The Morning Read: Tuesday, March 4, 2008

Hillary Clinton continued to press Barack Obama on national security in the final hours of campaigning yesterday.

Jackie Calmes wonders what would constitute an absolute win in today’s primaries.

Michael Saul describes Obama as “exasperated” during yesterday’s press conference where he faced tough questions from the media.

Eliot Spitzer is skirting his own campaign contribution limit by asking donors to give money to the state Democratic Party, which he controls.

Sheldon Silver can’t believe what Michael Bloomberg said about the Assembly.

Legislators are negotiating congestion pricing.

WABC would like Bloomberg to keep his radio hour with them, but Bloomberg might not want to stay when Curtis Sliwa takes over.

Andrew Cuomo’s office sued the nightclub Tonic–which held a party for Barack Obama supporters on February 5–because it allegedly discriminates against black people.

The Washington Times writes about Cuomo’s deal with Fannie Mae and Freddie Mac.

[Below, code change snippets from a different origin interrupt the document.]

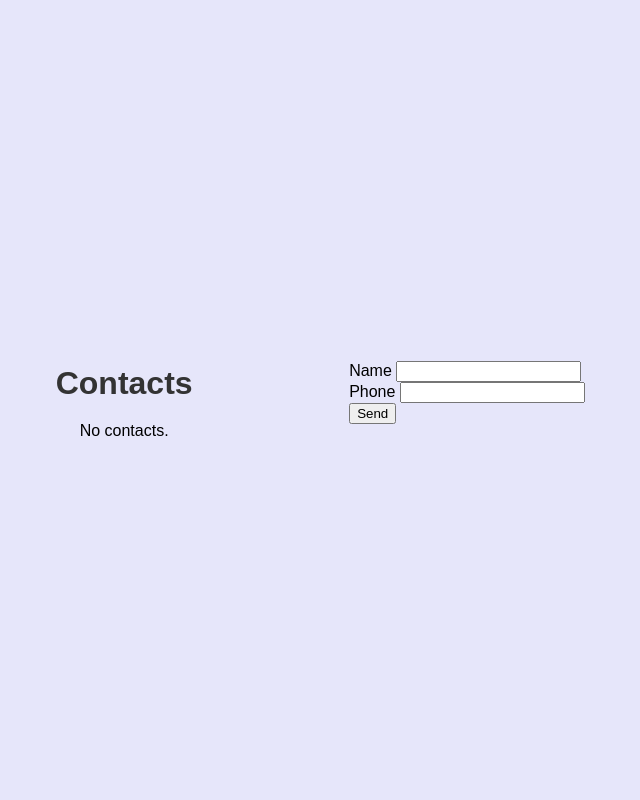
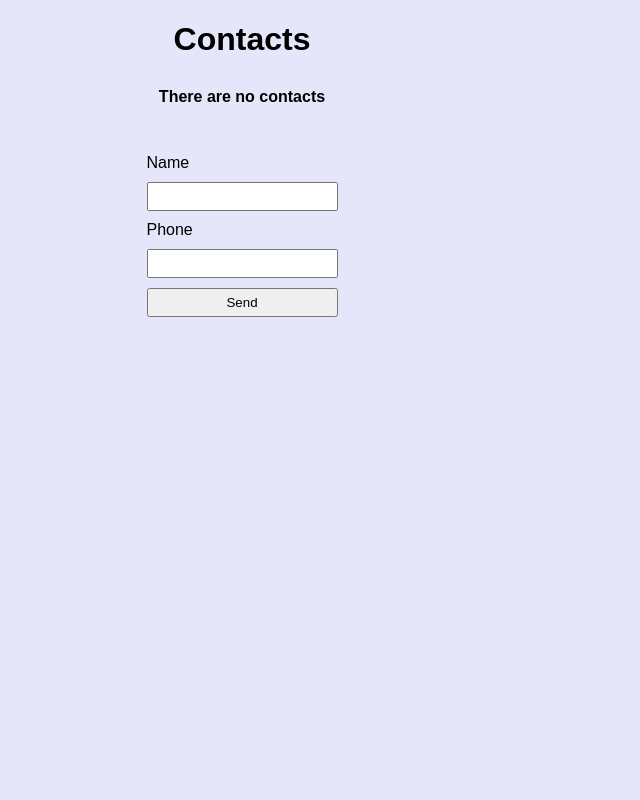
Before and after one commit to AlnsSbrl/Desarrollo-Web-Entorno-Servidor, a PHP site: page / in a window 1280 px wide. Shown: the whole page, without its empty margins (398-1038 px from the left). Run offline with PHP 8.4, Linux system fonts and the light colour scheme.

Commit message:
finished css and implemented get method
Finished the css file so the items can be aligned and centered, stacked on a column. Added a new button that reloads the page with a get method that erases all contacts saved on the session

```diff
--- a/DWES01/Index.php
+++ b/DWES01/Index.php
@@ -13,9 +13,17 @@
         return false;
     }
 
+
     $message="";
     $messageColor="";
 
+    if(isset($_GET["limpiar"])&&$_GET["limpiar"]=="1"){
+        foreach($_SESSION["contacts"] as $contact=>$phone){
+            unset($_SESSION["contacts"][$contact]);
+        }
+        $message = "All contacts have been removed";
+        $messageColor="green";
+    }
     if($_SERVER["REQUEST_METHOD"] == "POST"){
         $name=trim($_POST["name"]);
         if(strlen($name)==0){
@@ -42,6 +50,8 @@
             }
         }
     }
+
+
 ?>
 
 <!DOCTYPE>
@@ -64,25 +74,33 @@
                         <tr>
                             <td><?=htmlspecialchars($contact)?></td>
                             <td><?=htmlspecialchars($phone)?></td>
-                        </tr>
-                    <?php endforeach;?>
+                        </tr><?php endforeach;?>
+            <?php else:?>
+                <h4>There are no contacts</h4>
+            <?php endif;?>
                 </table>
-            <?php else:?>
-                <p>No contacts.</p>
-            <?php endif;?>
         </div>
+        <br>
         <div class="form">
             <form action="<?php echo $_SERVER["PHP_SELF"];?>" method="post">
                 <label for="name">Name</label> <input type="text" name="name" id="name">
-                <br>
                 <label for="phone">Phone</label> <input type="tel" name="phone" id="phone">
-                <br>
                 <input type="submit" name="submit" value="Send">
-                <br>
-                <p style="color: <?=$messageColor?>">
-                    <?=htmlspecialchars($message)?>
-                </p>
             </form>
+        </div>
+        <div class="warnings">
+            <p style="color: <?=$messageColor?>">
+                <?=htmlspecialchars($message)?>
+            </p>
+        </div>
+        <br>
+        <div>
+            <?php if(count($_SESSION["contacts"])>0):?>
+                <form method="get" action="">
+                    <input type="hidden" name="limpiar" value="1">
+                    <button type="submit">Delete all contacts</button>
+                </form>
+            <?php endif;?>
         </div>
     </body>
 </html>
--- a/DWES01/main.css
+++ b/DWES01/main.css
@@ -2,19 +2,47 @@ body {
     font-family: Arial, sans-serif;
     background: lavender;
     display: flex;
+    flex-direction: column;
     justify-content: center;
     align-items: center;
-    height: 100vh;
     margin: 0;
 }
-.contacts{
-    padding: 25px 50px;
-    border-radius: 12px;
+form{
+    display: flex;
+    flex-direction: column;
+    gap: 10px;
+}
+.form-row{
+    display: flex;
+    align-items: center;
+    justify-content: center;
+}
+label{
+    width: 25px;
     text-align: center;
-    width: 350px;
-    box-shadow: 0 4px 12px rgba(0,0,0,0.1%);
+    margin-right: 10px;
 }
-h1{
-    margin-bottom: 20px;
-    color: #333;
+input{
+    padding: 5px;
 }
+
+h1,h4{
+    margin-bottom: 30px;
+    text-align: center;
+}
+table{
+    border-collapse: collapse;
+    table-layout: fixed;
+    width: 400px;
+    text-align: center;
+    margin-bottom: 40px;
+}
+th,td{
+    border: 1px solid #ccc;
+    width: 50%;
+    padding: 10px;
+    word-wrap: break-word;
+}
+tr:nth-child(even){
+    background-color: #fafafa;
+}
```
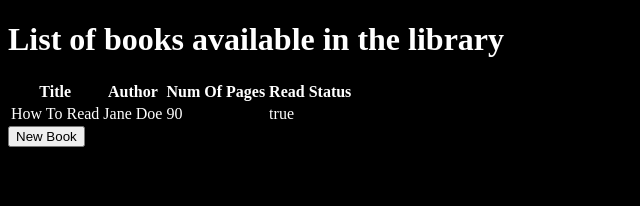
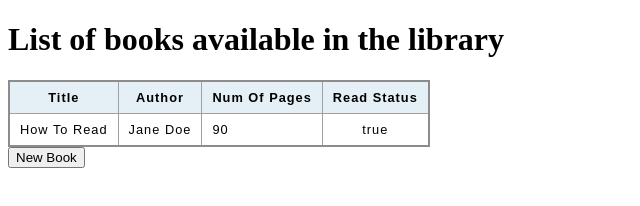
Before and after one commit to aesha98/library-project-top, a plain HTML site: page index.html in a window 1280 px wide. Shown: the whole page, without its empty margins (0-640 px from the left). Drawn offline with Linux system fonts and the light colour scheme.

Commit message:
update table html

```diff
--- a/global.css
+++ b/global.css
@@ -1,8 +1,45 @@
 
 .main{
-  background-color: black;
+  background-color: white;
 }
 
-.text{
-  color: white;
+table {
+  border-collapse: collapse;
+  border: 2px solid rgb(140 140 140);
+  font-family: sans-serif;
+  font-size: 0.8rem;
+  letter-spacing: 1px;
 }
+
+caption {
+  caption-side: bottom;
+  padding: 10px;
+  font-weight: bold;
+}
+
+thead,
+tfoot {
+  background-color: rgb(228 240 245);
+}
+
+th,
+td {
+  border: 1px solid rgb(160 160 160);
+  padding: 8px 10px;
+}
+
+td:last-of-type {
+  text-align: center;
+}
+
+tbody > tr:nth-of-type(even) {
+  background-color: rgb(237 238 242);
+}
+
+tfoot th {
+  text-align: right;
+}
+
+tfoot td {
+  font-weight: bold;
+}
--- a/index.html
+++ b/index.html
@@ -7,21 +7,23 @@
 	<link rel="stylesheet" href="global.css">
 </head>
 <body class="main">
-	<h1 class="text">List of books available in the library</h1>
+	<h1 class>List of books available in the library</h1>
 	<!-- My Book Collection -->
 	<table id="library">
+		<thead>
+			<th scope="col"> Title </th>
+			<th scope="col"> Author </th>
+			<th scope="col"> Num Of Pages </th>
+			<th scope="col"> Read Status </th>
+		</thead>
+		<tbody>
 		<tr>
-			<th class="text"> Title </th>
-			<th class="text"> Author </th>
-			<th class="text"> Num Of Pages </th>
-			<th class="text"> Read Status </th>
+			<td> How To Read </td>
+			<td> Jane Doe </td>
+			<td> 90 </td>
+			<td> true</td>
 		</tr>
-		<tr>
-			<td class="text"> How To Read </td>
-			<td class="text"> Jane Doe </td>
-			<td class="text"> 90 </td>
-			<td class="text"> true</td>
-		</tr>
+		</tbody>
 	</table>
 	<button>New Book</button>
 	<script src="js/books.js" charset="UTF-8"></script>
```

Joel Klein and Dennis Walcott defended mayoral control of city schools during the first ever City Council hearing on the issue.

City lawmakers want New Jersey drivers to pay the congestion pricing fee proposed by Bloomberg.

Spitzer will introduce a plan to stem the tide of home foreclosures.

James Tedisco is getting his member-item money.

“Analysts are slapping more Buy recommendations and fewer Sells on the stocks they cover than at any time since New York State Attorney-General Eliot Spitzer’s crusade against conflicts of interest,” writes Financial News.

State legislators are joining Bloomberg’s coalition against illegal guns.

Today N.Y.U. is lobbying for aide from the state.

Sharpe James’ trail moves forward.

On the recent special election upstate, Bill Hammond writes that Spitzer “wisely avoided letting the Aubertine-Barclay race become a referendum on his leadership.”

The New York Post editorial board takes note of the inconsistency between city school officials giving cell phones to students who are not allowed to bring cell phones to school.

And the Daily News editorial board doesn’t want elected official to water down mayoral control of city schools.

The Morning Read: Tuesday, March 4, 2008